● Work item
Every line of the material is to be duplicated precisely.

● Data records
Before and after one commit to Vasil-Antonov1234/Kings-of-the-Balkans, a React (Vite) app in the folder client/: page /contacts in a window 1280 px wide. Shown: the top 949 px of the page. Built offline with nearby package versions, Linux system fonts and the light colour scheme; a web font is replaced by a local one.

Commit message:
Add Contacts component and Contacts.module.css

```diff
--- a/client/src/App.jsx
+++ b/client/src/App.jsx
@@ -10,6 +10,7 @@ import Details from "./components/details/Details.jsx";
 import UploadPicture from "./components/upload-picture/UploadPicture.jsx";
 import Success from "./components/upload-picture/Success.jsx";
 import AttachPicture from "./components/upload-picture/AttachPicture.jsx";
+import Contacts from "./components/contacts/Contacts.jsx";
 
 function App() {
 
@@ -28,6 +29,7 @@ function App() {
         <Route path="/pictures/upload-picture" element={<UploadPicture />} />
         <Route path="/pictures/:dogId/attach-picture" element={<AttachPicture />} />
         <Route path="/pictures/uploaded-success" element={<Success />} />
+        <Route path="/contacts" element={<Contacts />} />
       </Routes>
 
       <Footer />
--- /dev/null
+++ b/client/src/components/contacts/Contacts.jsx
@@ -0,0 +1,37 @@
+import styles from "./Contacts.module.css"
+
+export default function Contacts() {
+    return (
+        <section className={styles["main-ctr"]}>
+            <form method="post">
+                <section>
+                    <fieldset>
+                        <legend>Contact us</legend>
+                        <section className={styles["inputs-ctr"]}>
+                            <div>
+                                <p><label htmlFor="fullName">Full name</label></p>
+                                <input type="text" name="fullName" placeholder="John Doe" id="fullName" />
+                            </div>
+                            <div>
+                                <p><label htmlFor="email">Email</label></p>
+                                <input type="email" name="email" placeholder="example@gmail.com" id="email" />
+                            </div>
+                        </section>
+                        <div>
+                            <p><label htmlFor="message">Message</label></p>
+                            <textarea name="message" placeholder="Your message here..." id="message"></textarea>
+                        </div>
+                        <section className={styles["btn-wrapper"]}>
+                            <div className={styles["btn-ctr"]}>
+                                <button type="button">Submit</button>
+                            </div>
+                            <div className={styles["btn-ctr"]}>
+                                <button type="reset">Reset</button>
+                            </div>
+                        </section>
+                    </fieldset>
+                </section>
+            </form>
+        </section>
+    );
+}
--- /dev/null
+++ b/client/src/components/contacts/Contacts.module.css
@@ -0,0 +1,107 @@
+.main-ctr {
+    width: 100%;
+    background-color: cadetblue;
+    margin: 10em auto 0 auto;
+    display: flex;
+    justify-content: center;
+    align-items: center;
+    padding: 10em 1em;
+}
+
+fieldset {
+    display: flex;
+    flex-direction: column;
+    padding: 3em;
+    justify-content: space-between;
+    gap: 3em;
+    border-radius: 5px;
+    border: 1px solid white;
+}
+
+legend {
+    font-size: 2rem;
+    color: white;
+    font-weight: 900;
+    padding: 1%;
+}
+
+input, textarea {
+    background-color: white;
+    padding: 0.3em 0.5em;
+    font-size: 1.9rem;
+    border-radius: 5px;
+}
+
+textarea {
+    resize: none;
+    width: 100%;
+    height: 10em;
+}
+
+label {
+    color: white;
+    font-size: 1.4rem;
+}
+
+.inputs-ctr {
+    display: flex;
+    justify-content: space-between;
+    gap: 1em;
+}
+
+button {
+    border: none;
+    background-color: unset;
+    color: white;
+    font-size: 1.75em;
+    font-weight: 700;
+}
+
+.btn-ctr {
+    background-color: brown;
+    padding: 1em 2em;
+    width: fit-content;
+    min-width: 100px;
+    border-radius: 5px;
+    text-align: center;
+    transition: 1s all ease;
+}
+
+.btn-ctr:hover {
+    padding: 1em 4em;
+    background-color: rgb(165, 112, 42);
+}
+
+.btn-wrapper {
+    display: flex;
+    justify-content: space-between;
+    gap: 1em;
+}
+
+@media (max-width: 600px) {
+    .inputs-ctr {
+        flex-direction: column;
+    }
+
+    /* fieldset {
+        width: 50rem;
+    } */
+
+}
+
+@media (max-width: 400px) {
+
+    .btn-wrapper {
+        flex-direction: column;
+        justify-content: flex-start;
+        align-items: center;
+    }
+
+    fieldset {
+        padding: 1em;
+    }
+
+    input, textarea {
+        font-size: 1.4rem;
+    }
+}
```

● Final answer
Before and after one commit to Vasil-Antonov1234/Kings-of-the-Balkans, a React (Vite) app in the folder client/: page /contacts in a window 1280 px wide. Shown: the top 949 px of the page. Built offline with nearby package versions, Linux system fonts and the light colour scheme; a web font is replaced by a local one.

Commit message:
Add Contacts component and Contacts.module.css

```diff
--- a/client/src/App.jsx
+++ b/client/src/App.jsx
@@ -10,6 +10,7 @@ import Details from "./components/details/Details.jsx";
 import UploadPicture from "./components/upload-picture/UploadPicture.jsx";
 import Success from "./components/upload-picture/Success.jsx";
 import AttachPicture from "./components/upload-picture/AttachPicture.jsx";
+import Contacts from "./components/contacts/Contacts.jsx";
 
 function App() {
 
@@ -28,6 +29,7 @@ function App() {
         <Route path="/pictures/upload-picture" element={<UploadPicture />} />
         <Route path="/pictures/:dogId/attach-picture" element={<AttachPicture />} />
         <Route path="/pictures/uploaded-success" element={<Success />} />
+        <Route path="/contacts" element={<Contacts />} />
       </Routes>
 
       <Footer />
--- /dev/null
+++ b/client/src/components/contacts/Contacts.jsx
@@ -0,0 +1,37 @@
+import styles from "./Contacts.module.css"
+
+export default function Contacts() {
+    return (
+        <section className={styles["main-ctr"]}>
+            <form method="post">
+                <section>
+                    <fieldset>
+                        <legend>Contact us</legend>
+                        <section className={styles["inputs-ctr"]}>
+                            <div>
+                                <p><label htmlFor="fullName">Full name</label></p>
+                                <input type="text" name="fullName" placeholder="John Doe" id="fullName" />
+                            </div>
+                            <div>
+                                <p><label htmlFor="email">Email</label></p>
+                                <input type="email" name="email" placeholder="example@gmail.com" id="email" />
+                            </div>
+                        </section>
+                        <div>
+                            <p><label htmlFor="message">Message</label></p>
+                            <textarea name="message" placeholder="Your message here..." id="message"></textarea>
+                        </div>
+                        <section className={styles["btn-wrapper"]}>
+                            <div className={styles["btn-ctr"]}>
+                                <button type="button">Submit</button>
+                            </div>
+                            <div className={styles["btn-ctr"]}>
+                                <button type="reset">Reset</button>
+                            </div>
+                        </section>
+                    </fieldset>
+                </section>
+            </form>
+        </section>
+    );
+}
--- /dev/null
+++ b/client/src/components/contacts/Contacts.module.css
@@ -0,0 +1,107 @@
+.main-ctr {
+    width: 100%;
+    background-color: cadetblue;
+    margin: 10em auto 0 auto;
+    display: flex;
+    justify-content: center;
+    align-items: center;
+    padding: 10em 1em;
+}
+
+fieldset {
+    display: flex;
+    flex-direction: column;
+    padding: 3em;
+    justify-content: space-between;
+    gap: 3em;
+    border-radius: 5px;
+    border: 1px solid white;
+}
+
+legend {
+    font-size: 2rem;
+    color: white;
+    font-weight: 900;
+    padding: 1%;
+}
+
+input, textarea {
+    background-color: white;
+    padding: 0.3em 0.5em;
+    font-size: 1.9rem;
+    border-radius: 5px;
+}
+
+textarea {
+    resize: none;
+    width: 100%;
+    height: 10em;
+}
+
+label {
+    color: white;
+    font-size: 1.4rem;
+}
+
+.inputs-ctr {
+    display: flex;
+    justify-content: space-between;
+    gap: 1em;
+}
+
+button {
+    border: none;
+    background-color: unset;
+    color: white;
+    font-size: 1.75em;
+    font-weight: 700;
+}
+
+.btn-ctr {
+    background-color: brown;
+    padding: 1em 2em;
+    width: fit-content;
+    min-width: 100px;
+    border-radius: 5px;
+    text-align: center;
+    transition: 1s all ease;
+}
+
+.btn-ctr:hover {
+    padding: 1em 4em;
+    background-color: rgb(165, 112, 42);
+}
+
+.btn-wrapper {
+    display: flex;
+    justify-content: space-between;
+    gap: 1em;
+}
+
+@media (max-width: 600px) {
+    .inputs-ctr {
+        flex-direction: column;
+    }
+
+    /* fieldset {
+        width: 50rem;
+    } */
+
+}
+
+@media (max-width: 400px) {
+
+    .btn-wrapper {
+        flex-direction: column;
+        justify-content: flex-start;
+        align-items: center;
+    }
+
+    fieldset {
+        padding: 1em;
+    }
+
+    input, textarea {
+        font-size: 1.4rem;
+    }
+}
```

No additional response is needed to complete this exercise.